ACTIVITY:
Below are some records; copy each line in them that contains "output".

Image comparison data

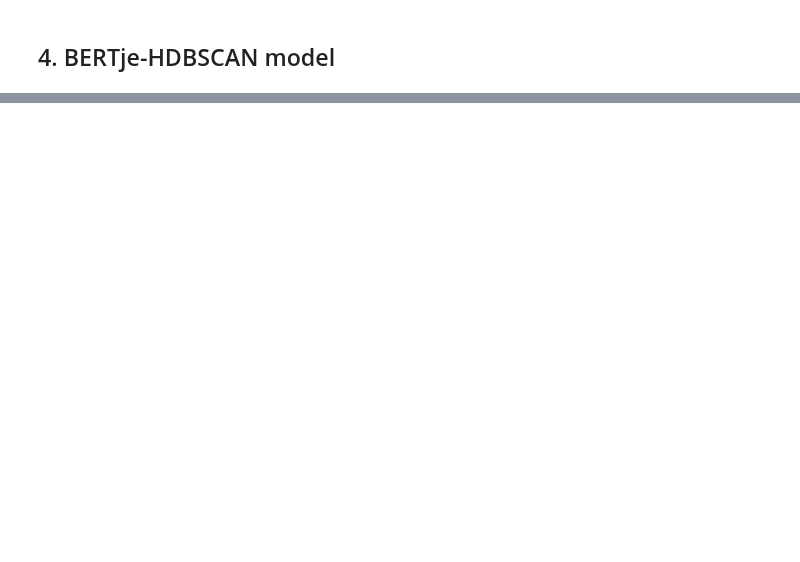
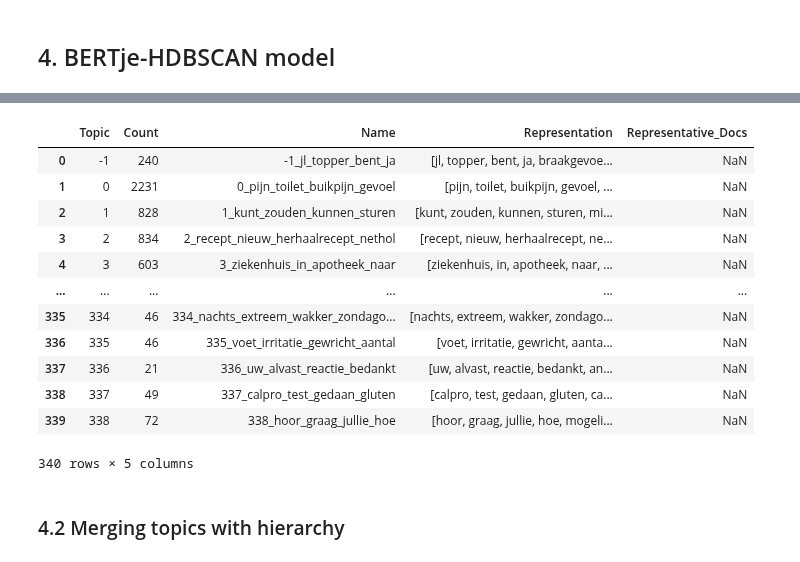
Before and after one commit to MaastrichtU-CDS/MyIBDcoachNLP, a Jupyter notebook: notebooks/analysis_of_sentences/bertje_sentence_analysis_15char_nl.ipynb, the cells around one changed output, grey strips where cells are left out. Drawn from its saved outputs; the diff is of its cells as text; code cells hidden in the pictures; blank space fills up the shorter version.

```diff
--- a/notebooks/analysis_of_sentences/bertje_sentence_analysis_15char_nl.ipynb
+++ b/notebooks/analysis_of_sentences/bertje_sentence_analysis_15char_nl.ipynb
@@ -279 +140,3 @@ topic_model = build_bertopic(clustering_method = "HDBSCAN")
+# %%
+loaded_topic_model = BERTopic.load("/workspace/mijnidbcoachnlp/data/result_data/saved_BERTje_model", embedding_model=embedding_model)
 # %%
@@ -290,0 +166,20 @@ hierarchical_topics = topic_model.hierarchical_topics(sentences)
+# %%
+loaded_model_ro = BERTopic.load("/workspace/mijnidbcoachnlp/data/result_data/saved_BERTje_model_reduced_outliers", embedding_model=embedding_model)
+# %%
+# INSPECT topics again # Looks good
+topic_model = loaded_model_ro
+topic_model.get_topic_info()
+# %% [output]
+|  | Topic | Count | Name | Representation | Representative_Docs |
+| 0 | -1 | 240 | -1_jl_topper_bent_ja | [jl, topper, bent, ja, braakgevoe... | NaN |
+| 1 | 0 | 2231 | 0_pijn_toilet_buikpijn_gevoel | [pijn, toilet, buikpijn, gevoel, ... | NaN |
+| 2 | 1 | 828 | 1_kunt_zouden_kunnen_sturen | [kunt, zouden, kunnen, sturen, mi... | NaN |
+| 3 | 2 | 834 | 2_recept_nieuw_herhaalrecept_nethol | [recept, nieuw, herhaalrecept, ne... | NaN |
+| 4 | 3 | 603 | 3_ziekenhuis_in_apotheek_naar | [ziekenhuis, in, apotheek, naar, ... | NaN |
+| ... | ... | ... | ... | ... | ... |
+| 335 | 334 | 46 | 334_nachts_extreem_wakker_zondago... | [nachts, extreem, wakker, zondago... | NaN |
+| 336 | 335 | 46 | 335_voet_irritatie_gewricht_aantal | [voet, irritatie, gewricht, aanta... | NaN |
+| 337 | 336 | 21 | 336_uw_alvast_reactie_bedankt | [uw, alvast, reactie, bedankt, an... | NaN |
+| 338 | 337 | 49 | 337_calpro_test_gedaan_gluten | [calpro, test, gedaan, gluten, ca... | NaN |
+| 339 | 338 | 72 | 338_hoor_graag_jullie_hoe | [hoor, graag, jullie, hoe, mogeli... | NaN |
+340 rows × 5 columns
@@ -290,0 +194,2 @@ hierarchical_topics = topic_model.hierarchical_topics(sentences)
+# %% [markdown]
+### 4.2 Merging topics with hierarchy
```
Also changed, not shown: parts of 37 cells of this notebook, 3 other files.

ANSWER SPACE:
Before and after one commit to MaastrichtU-CDS/MyIBDcoachNLP, a Jupyter notebook: notebooks/analysis_of_sentences/bertje_sentence_analysis_15char_nl.ipynb, the cells around one changed output, grey strips where cells are left out. Drawn from its saved outputs; the diff is of its cells as text; code cells hidden in the pictures; blank space fills up the shorter version.
+# %% [output]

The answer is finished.